Responding in RepentanceApril 05, 2018
by Iain Duguid
“Thus says the Lord of hosts: ‘These people say the time has not yet come to rebuild the house of the Lord.’ Then the word of the Lord came by the hand of Haggai the prophet, ‘Is it a time for you yourselves to dwell in your paneled houses, while this house lies in ruins?'” Haggai 1:2–4
The result of Haggai’s preaching was immediate. Zerubbabel, Joshua, and all the remnant of the people recognized the voice of the Lord as it came to them through Haggai, his prophet (Hag. 1:12). They were convicted of their sin of unfaithfulness to the Lord with respect to the temple, and they recognized God’s justice in judging them. This is the effect that hearing God’s Word should always have on us. As we listen carefully to the Scriptures and consider our ways, we will always find areas of our lives that are not in line with God’s perfect standard. Which of us could truly say that we have always sought first God’s kingdom and pursued his righteousness with our whole hearts? It is always amusing (and not a little sad) to meet people who claim to keep the Ten Commandments. They are so out of touch with reality! Even keeping the first commandment, which requires consistently putting the Lord as the top priority in our lives ahead of everything else, is far beyond anyone’s ability. Instead, we are all guilty of building our own houses with great passion, while neglecting God’s house.
The immediate effect of the conviction of sin on the exiles was to move them to fear (Hag. 1:12). This was exactly the right response. After all, the Lord had earlier sent his people into exile in Babylon because of their persistent unfaithfulness to their covenant obligations. What would happen to those who had returned if they too were blatantly unfaithful? It is not coincidental that the text calls them “the remnant of the people” (Hag. 1:12, 14), the small group that had survived God’s fearsome judgment at the hands of the Babylonians. Fearing the consequences of our sins is not an irrational reaction for us either. On the contrary, if God is holy and pure, and we are sinfully self-centered, it is the most rational response in the world to be deeply afraid.
God is sovereign over our sanctification as well as our justification.

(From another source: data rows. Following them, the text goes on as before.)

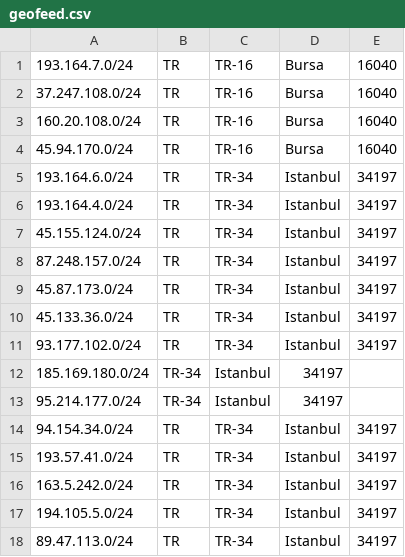
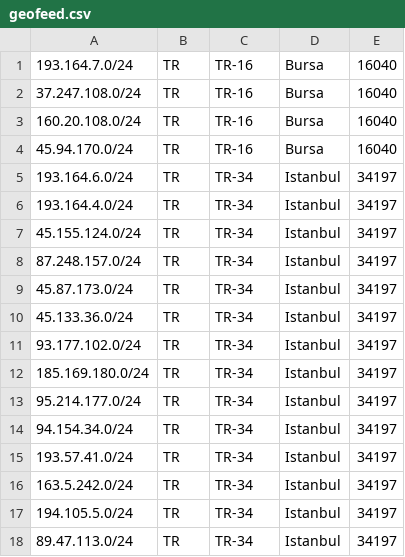
Before and after one commit to Keyubu/geofeed, a CSV file: geofeed.csv, drawn as a sheet.

Commit message:
Update geofeed.csv

```diff
--- a/geofeed.csv
+++ b/geofeed.csv
@@ -11,4 +11,4 @@
 93.177.102.0/24,TR,TR-34,Istanbul,34197
-185.169.180.0/24,TR-34,Istanbul,34197
-95.214.177.0/24,TR-34,Istanbul,34197
+185.169.180.0/24,TR,TR-34,Istanbul,34197
+95.214.177.0/24,TR,TR-34,Istanbul,34197
 94.154.34.0/24,TR,TR-34,Istanbul,34197
```
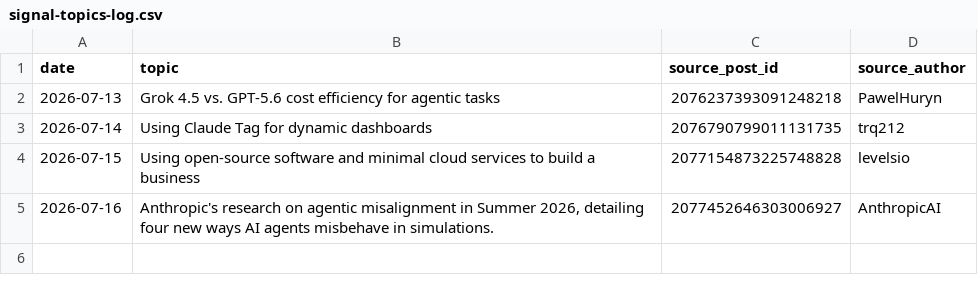
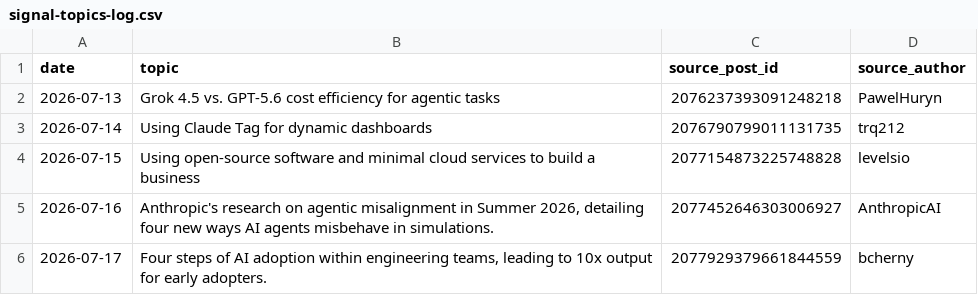
Before and after one commit to Ruchit1395/ruchitdalwadi-com, a CSV file: distribution/first-ten-customers-for-a-b2b-ai-startup/signal-topics-log.csv, drawn as a sheet; the diff names each change by its address in the sheet, - before the commit and + after, or states it on an @@ line.

Commit message:
campaign: signal-grounded posts 2026-07-17

```diff
--- a/distribution/first-ten-customers-for-a-b2b-ai-startup/signal-topics-log.csv
+++ b/distribution/first-ten-customers-for-a-b2b-ai-startup/signal-topics-log.csv
+row 6: 2026-07-17 | Four steps of AI adoption within engineering teams, leading to 10x output for early adopters. | 2077929379661844559 | bcherny
```
Also changed, not shown: 3 other files.
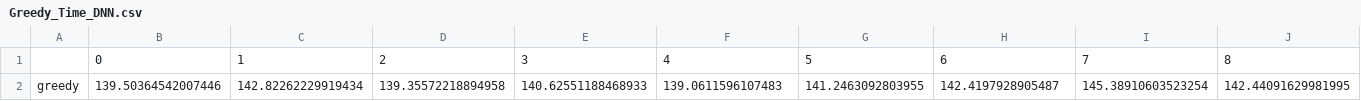
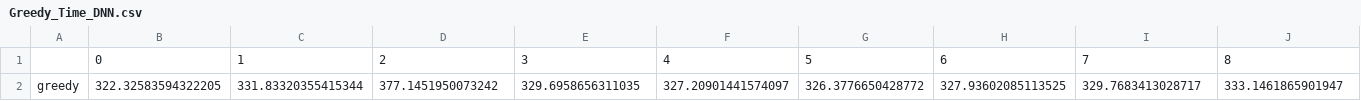
Before and after one commit to stevenson0421/Feature-Selection, a CSV file: Results/Greedy_Time_DNN.csv, drawn as a sheet; only a part is shown; removed rows and columns are numbered as before the commit, all else as after; rows hold the shown columns only; the diff names each change by its address in the sheet, - before the commit and + after, or states it on an @@ line.

```diff
--- a/Results/Greedy_Time_DNN.csv
+++ b/Results/Greedy_Time_DNN.csv
-row 2: greedy | 139.50364542007446 | 142.82262229919434 | 139.35572218894958 | 140.62551188468933 | 139.0611596107483 | 141.2463092803955 | 142.4197928905487 | 145.38910603523254 | 142.44091629981995
+row 2: greedy | 322.32583594322205 | 331.83320355415344 | 377.1451950073242 | 329.6958656311035 | 327.20901441574097 | 326.3776650428772 | 327.93602085113525 | 329.7683413028717 | 333.1461865901947
```
Also changed, not shown: Results/Greedy_F1_LR.csv, Results/Greedy_Time_GB.csv, 3 other files.
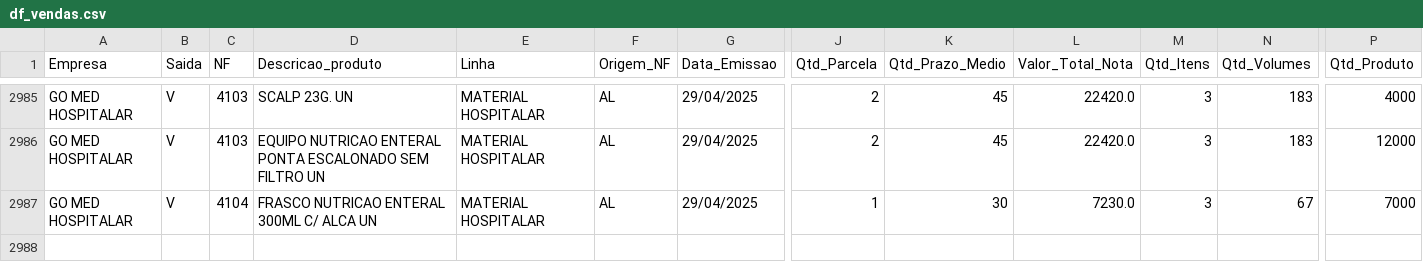
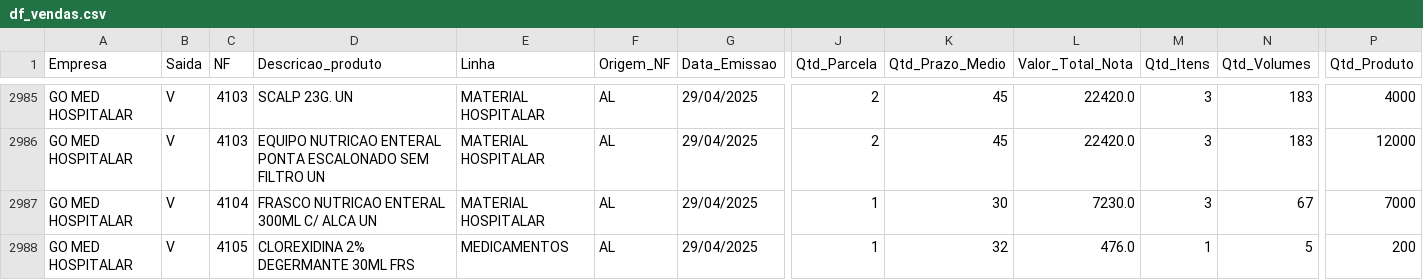
Before and after one commit to RoqueChristian/go-med-mob, a CSV file: df_vendas.csv, drawn as a sheet; only a part is shown, gaps mark what is left out; rows hold the shown columns only; the diff names each change by its address in the sheet, - before the commit and + after, or states it on an @@ line.

Commit message:
Add files via upload

```diff
--- a/df_vendas.csv
+++ b/df_vendas.csv
+row 2988: GO MED HOSPITALAR | V | 4105 | CLOREXIDINA 2% DEGERMANTE 30ML FRS | MEDICAMENTOS | AL | 29/04/2025 | 1 | 32 | 476.0 | 1 | 5 | 200
```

Yet as the returned exiles turned their hearts toward the Lord, they found that the Lord was also turning toward them. He announced through Haggai the comforting good news, “I am with you” (Hag. 1:13). In spite of their sin, when they came to God and repented, there was immediate restoration of the relationship. This good news is true for us as well. The Lord is not a harsh taskmaster, waiting for us to step out of line so that he can punish us severely for the slightest infraction. On the contrary, he confronts us with our sin so that he can forgive us and show us his mercy and grace when we repent. He is a loving Father who waits with arms outstretched all day long to welcome home the returning prodigal (see Luke 15:20).
After the people’s repentance and restoration to the Lord’s favor, they demonstrated the reality of their renewed commitment to the Lord with prompt action: “The Lord stirred up the spirit of Zerubbabel . . . , and the spirit of Joshua . . . , and the spirit of all the remnant of the people. And they came and worked on the house of the Lord of hosts, their God” (Hag. 1:14). Godly sorrow over our sin is good and right, but it is never an end in itself; it is always supposed to issue in an appropriate response of renewed obedience. The people’s response was almost immediate: they began work on the twenty-fourth day of the sixth month in the second year of King Darius, a mere twenty-three days after the first word of the Lord to his people through Haggai.
Yet at the same time it is worth noting that the people’s response was not something they worked up in themselves: it was the working out of something God was doing in them by his Spirit. Whenever we obey the Lord, even for a moment, it is because God has given us the desire and the strength to do so. God is sovereign over our sanctification as well as our justification. As the Westminster Confession of Faith explains:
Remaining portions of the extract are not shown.